Top of DATASET CONTENT
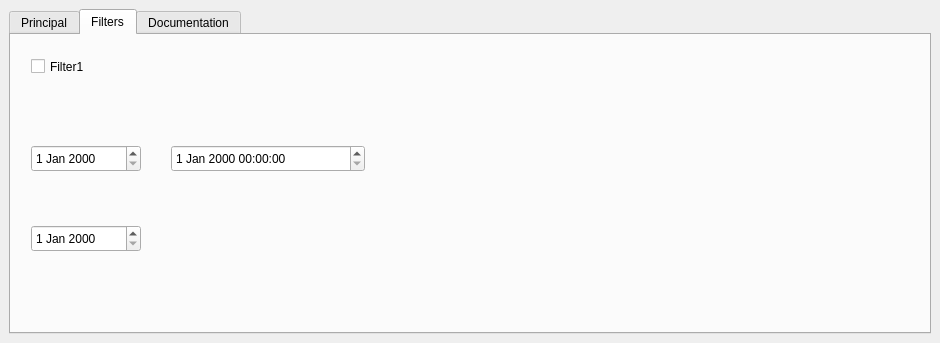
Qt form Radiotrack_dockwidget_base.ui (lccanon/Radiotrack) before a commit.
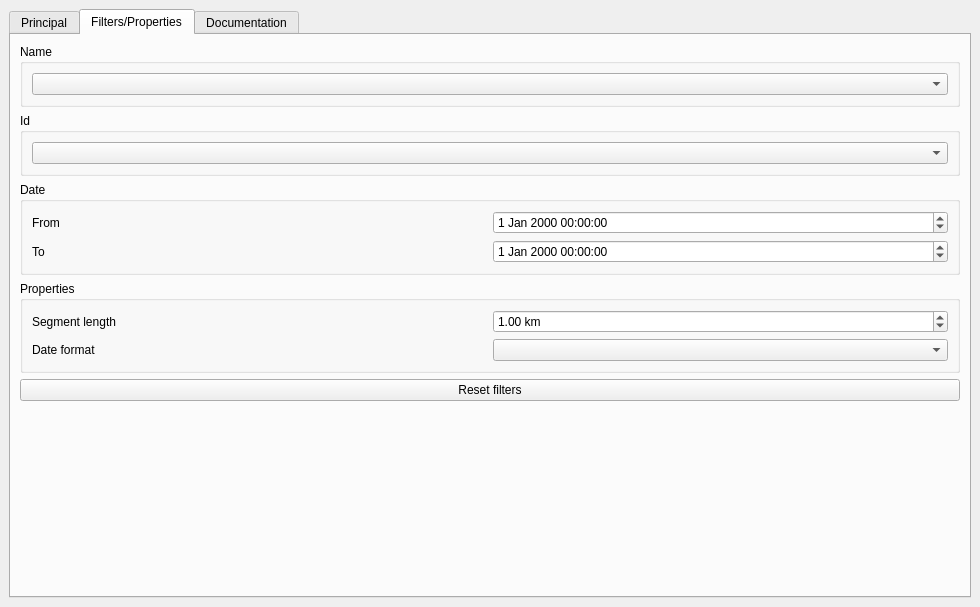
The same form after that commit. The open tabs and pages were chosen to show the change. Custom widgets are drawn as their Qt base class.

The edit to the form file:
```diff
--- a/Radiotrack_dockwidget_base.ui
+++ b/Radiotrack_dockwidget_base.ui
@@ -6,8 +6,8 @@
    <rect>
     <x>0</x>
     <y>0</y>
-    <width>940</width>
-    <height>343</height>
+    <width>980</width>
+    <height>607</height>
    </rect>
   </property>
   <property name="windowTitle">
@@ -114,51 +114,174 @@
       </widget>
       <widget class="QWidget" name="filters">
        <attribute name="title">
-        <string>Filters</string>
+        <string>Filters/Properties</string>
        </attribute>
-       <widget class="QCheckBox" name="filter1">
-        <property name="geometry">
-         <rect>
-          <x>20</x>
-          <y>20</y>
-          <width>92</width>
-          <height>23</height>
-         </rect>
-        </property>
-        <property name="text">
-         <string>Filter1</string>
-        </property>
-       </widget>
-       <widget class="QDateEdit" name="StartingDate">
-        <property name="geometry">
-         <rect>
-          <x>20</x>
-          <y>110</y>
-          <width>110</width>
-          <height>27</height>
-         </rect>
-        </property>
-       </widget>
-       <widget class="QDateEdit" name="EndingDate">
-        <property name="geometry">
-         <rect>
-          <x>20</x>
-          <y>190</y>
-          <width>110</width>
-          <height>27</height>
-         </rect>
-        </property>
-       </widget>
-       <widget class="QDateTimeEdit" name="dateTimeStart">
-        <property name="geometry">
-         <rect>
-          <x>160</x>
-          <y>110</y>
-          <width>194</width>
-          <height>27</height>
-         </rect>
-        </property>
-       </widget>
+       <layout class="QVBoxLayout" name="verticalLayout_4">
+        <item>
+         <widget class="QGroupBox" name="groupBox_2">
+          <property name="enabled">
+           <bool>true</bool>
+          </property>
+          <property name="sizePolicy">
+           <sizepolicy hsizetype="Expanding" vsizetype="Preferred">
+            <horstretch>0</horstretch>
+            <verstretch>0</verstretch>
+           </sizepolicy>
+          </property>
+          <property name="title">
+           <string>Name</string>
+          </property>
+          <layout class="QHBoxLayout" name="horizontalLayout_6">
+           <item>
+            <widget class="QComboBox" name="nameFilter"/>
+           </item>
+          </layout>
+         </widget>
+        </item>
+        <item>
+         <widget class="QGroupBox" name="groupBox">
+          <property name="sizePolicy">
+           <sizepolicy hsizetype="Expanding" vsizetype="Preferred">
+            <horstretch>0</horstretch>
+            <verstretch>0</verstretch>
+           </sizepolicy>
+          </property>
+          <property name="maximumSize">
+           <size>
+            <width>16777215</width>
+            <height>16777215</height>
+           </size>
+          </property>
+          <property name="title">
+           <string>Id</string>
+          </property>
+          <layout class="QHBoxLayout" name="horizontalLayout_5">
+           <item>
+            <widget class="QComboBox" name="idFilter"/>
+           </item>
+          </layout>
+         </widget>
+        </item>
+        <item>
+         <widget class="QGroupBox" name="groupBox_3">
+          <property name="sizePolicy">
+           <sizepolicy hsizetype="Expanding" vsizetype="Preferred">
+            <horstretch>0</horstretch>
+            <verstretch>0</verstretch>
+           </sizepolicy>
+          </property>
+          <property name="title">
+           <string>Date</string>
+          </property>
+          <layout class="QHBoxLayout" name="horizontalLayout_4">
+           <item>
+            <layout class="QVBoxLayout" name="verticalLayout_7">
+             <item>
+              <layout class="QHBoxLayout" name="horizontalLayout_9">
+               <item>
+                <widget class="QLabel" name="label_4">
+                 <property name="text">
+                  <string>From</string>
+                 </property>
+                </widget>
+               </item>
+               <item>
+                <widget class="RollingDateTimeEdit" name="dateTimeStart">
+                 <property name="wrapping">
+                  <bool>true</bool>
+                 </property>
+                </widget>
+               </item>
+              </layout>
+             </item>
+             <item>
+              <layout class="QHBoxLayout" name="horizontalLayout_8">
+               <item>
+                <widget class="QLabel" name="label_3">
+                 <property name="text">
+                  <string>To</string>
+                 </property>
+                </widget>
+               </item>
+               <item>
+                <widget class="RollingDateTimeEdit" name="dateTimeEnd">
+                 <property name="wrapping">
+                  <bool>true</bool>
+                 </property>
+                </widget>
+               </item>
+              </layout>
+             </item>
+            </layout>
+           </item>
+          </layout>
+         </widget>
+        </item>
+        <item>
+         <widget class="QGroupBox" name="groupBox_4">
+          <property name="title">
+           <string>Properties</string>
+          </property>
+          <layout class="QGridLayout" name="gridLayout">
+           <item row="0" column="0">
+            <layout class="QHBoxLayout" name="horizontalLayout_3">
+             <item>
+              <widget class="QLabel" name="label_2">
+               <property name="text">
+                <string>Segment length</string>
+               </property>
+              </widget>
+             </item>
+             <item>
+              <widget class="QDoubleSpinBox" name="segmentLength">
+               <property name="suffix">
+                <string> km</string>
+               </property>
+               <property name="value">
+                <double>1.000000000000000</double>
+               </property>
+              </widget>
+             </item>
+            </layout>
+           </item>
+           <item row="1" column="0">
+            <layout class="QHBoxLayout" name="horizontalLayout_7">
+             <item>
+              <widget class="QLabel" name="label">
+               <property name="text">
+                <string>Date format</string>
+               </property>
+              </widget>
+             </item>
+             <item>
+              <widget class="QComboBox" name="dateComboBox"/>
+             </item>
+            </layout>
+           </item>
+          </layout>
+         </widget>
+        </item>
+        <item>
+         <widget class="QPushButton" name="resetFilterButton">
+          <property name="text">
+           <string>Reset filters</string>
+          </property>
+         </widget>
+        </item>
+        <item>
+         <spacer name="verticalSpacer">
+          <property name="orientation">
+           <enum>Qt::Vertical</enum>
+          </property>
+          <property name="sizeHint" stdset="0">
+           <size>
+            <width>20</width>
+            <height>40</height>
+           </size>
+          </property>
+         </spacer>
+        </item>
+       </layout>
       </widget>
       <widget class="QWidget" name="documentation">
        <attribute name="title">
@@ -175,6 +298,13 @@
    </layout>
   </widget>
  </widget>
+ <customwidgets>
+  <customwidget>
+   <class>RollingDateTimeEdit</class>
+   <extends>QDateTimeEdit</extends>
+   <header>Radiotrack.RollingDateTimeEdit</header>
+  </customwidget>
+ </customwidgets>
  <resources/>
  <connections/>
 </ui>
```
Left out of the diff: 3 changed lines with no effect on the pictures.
Bottom of DATASET CONTENT
Top of DATASET CONTENT
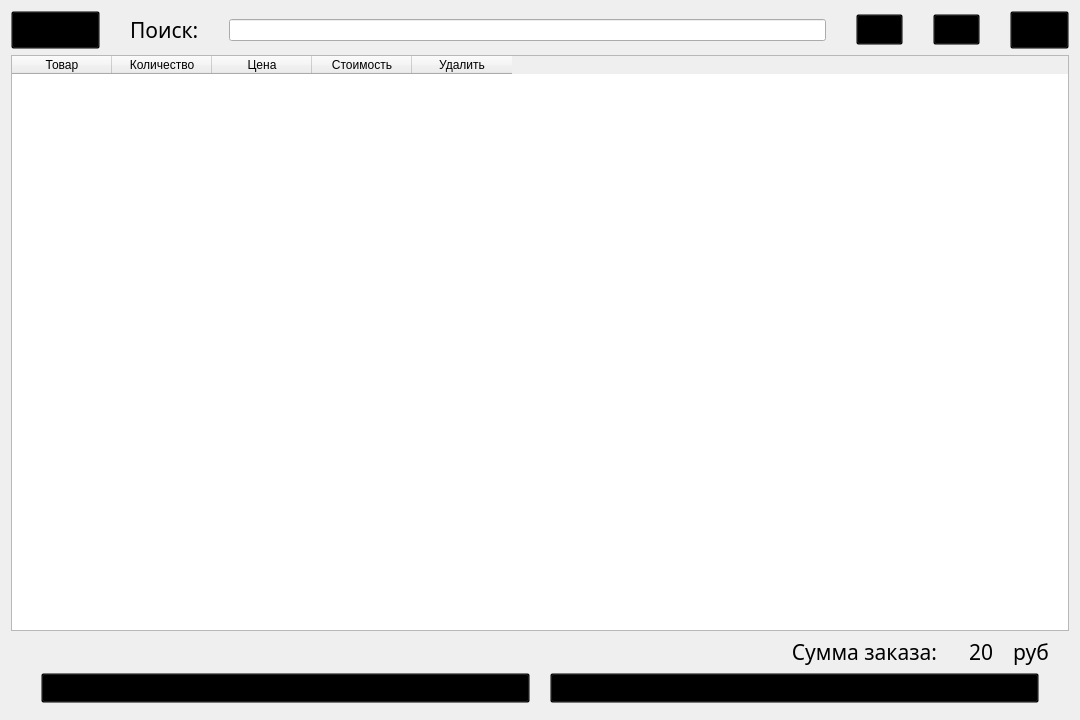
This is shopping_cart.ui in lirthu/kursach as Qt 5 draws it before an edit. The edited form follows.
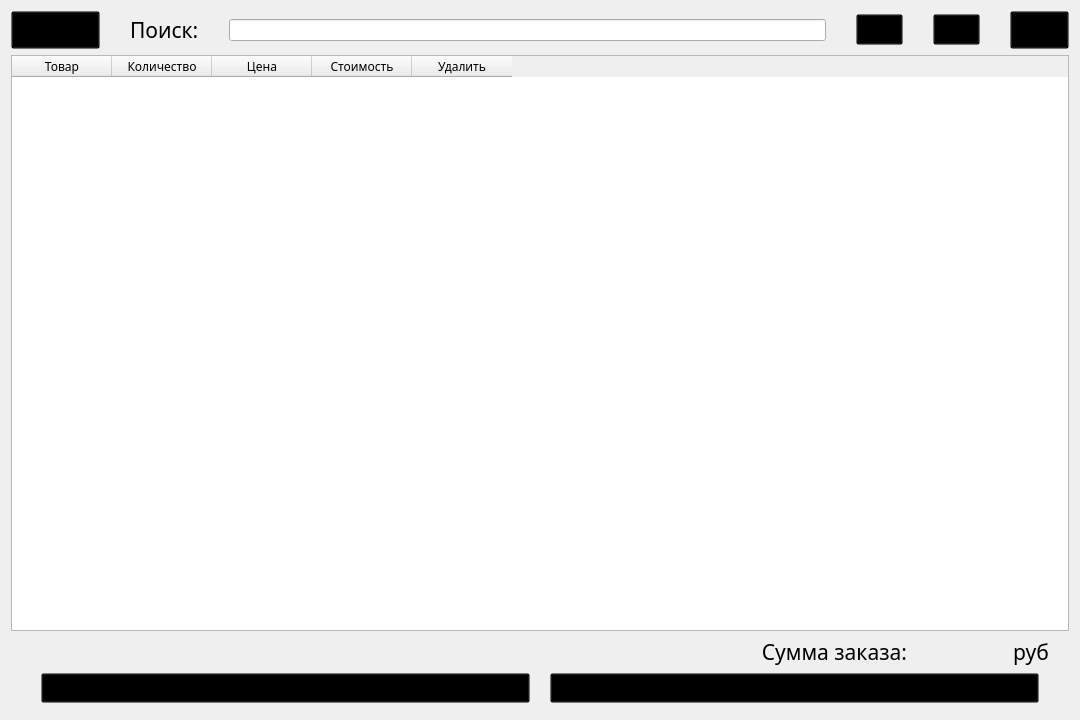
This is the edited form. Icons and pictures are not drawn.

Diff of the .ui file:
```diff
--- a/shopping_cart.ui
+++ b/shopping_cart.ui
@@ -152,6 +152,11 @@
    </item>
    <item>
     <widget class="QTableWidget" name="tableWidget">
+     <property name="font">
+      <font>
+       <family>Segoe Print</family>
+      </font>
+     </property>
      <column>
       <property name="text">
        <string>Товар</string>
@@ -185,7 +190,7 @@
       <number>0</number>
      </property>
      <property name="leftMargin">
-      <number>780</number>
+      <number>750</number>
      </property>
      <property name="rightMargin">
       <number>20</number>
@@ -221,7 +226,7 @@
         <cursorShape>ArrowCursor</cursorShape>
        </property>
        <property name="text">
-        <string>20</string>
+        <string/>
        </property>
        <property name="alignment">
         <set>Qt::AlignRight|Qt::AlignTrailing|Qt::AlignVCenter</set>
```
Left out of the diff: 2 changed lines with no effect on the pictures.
Bottom of DATASET CONTENT
- _PROBLEM REQUIREMENTS_:
Line count for the string "pictures": tally the lines of the records above that contain it and give only the result.

- _RESULT_:
3